Eventually, at some point he began to really question what he was doing. That nagging drumbeat of his conscious began to grow louder and louder. When we are young and just trying to survive, its easy to put aside the goodness that all humans innately carry. We sacrifice it in the name of survival. But as we grow older, we learn that the nagging conscious is warning us of the uglyness that is slowly consuming our soul. This is exactly what happened to this young person. At some point, the money was just not worth it anylonger. How many lies can a person tell, day after day, and continue to function? I certainly know how he feels. I took the ugly path for many years, all in the name of money. Always trying to pile on more money, in hopes that it would fill the growing black hole that was my soul.
For this young person, the final straw that threw him over the edge was when he got to see exactly what Kunal was earning from his supposed amazing day trading abilities…for 2015 he could only verify that Kunal had earned only a very paltry sum from his trading. He was shocked. At that point, he knew it was over. He could no longer sell the lie and live with himself.
Coming clean is painful

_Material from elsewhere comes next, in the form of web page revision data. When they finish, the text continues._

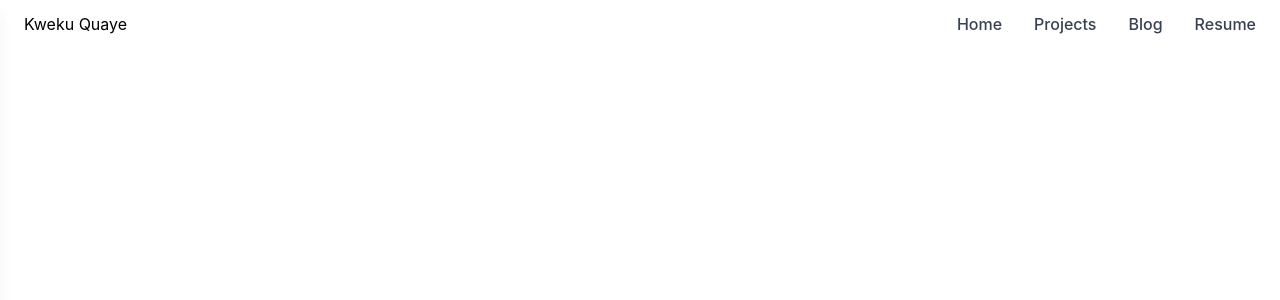
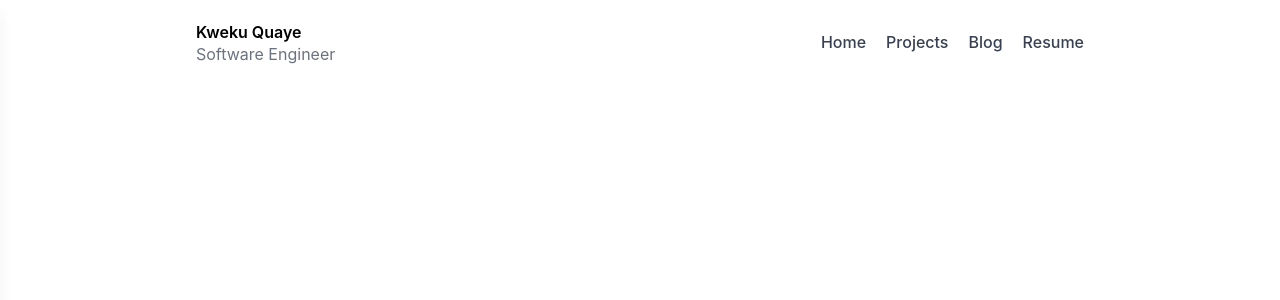
Before and after one commit to kaidoverse/portfolio, a React app: page / in a window 1280 px wide. Shown: the top 300 px of the page. Built offline with nearby package versions, Linux system fonts and the light colour scheme; the HTML template or start-up script is replaced by a standard one.

Commit message:
style(nav): apply minor style adjustment

```diff
--- a/src/App.jsx
+++ b/src/App.jsx
@@ -11,7 +11,7 @@ import Resume from './pages/Resume'
 
 const App = () => {
   return (
-    <div className='w-full overflow-x-hidden'>
+    <div className="max-w-5xl mx-auto px-4 md:px-6 lg:px-8">
       <BrowserRouter>
         <Routes>
           <Route path='/' element={<Home />} />
--- a/src/components/layout/Navigation.jsx
+++ b/src/components/layout/Navigation.jsx
@@ -2,7 +2,6 @@ import React, { useState } from "react";
 import { HiBars3BottomRight } from "react-icons/hi2";
 import { IoMdClose } from "react-icons/io";
 import { Link } from "react-router-dom";
-// import logo from "../../assets/logo.jpeg";
 
 const Navigation = () => {
     const [navDrawerOpen, setNavDrawerOpen] = useState(false);
@@ -11,17 +10,20 @@ const Navigation = () => {
     return (
         <>
             {/* Desktop Navbar */}
-            <nav className="container mx-auto flex items-center justify-between py-3 px-6">
+            <nav className="container mx-auto flex items-center justify-between py-5 px-9">
                 {/* Left — Logo */}
                 <div className="flex items-center">
                     <Link to="/" className="flex items-center">
-                        <h1>Kweku Quaye</h1>
+                        <div className="flex flex-col text-left leading-tight">
+                            <h1 className="font-semibold text-base">Kweku Quaye</h1>
+                            <h2 className="text-[16px] text-gray-500">Software Engineer</h2>
+                        </div>
 
                     </Link>
                 </div>
 
                 {/* Right — Nav Links */}
-                <div className="hidden md:flex space-x-8 text-gray-700 font-medium">
+                <div className="hidden md:flex space-x-5 text-gray-700 font-medium">
                     <Link to="/" className="hover:text-[#374552] transition-colors">
                         Home
                     </Link>
```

The insider that helped me craft this review, it took a tremendous amount of courage for this person to come forward. Some of the readers might be tempted to lash out and say that this person is no better than Kunal Desai. For he did sell the product for nearly two years, and surely a tremendous amount of people got taken in. Some readers might also be thinking that this is just a disgruntled ex employee with an ax to grind. I am sure that there is a small amount of truth at every angle of the argument. However, my message to this person that came clean is very simple…you are a decent human being. You have probably saved countless others from falling into the fantasy trap that Kunal is so adept at constructing. And you probably feel like I might of said too much about what we talked about over the telephone. However, what you said was your truth, and it needed to be told. It took a lot of courage and I am sure that the trading community appreciates what you have done.
Wrapping Things Up
I am sure that there are going to be a tremendous amount of people that are going to feel betrayed by BullsOnWallStreet. And there are also going to be quite a few people that are going to feel that their trading guru, Kenal Desai has been wronged by this review. However, I believe that overall, now that all of the evidence has been weighed and the former sales manager came forth to tell the inside story…the evidence clearly points toward BullsOnWallStreet being yet another scam operation. An operation where the guru himself, which has claimed to make millions of dollars day trading, simply cannot prove his claims of million dollar trading profits. Furthermore, his disdain for existing securities laws, however unpopular gives a sense into his character. For if he is willing to flagrantly circumvent US securities regulations, then he is probably willing to also take advantage of the people that have placed their hopes and dreams in his trading program.
That’s it for today. Thanks for reading this review, it was a long one. And please leave your comments below. Even the haters and trolls will find that their voices will be heard.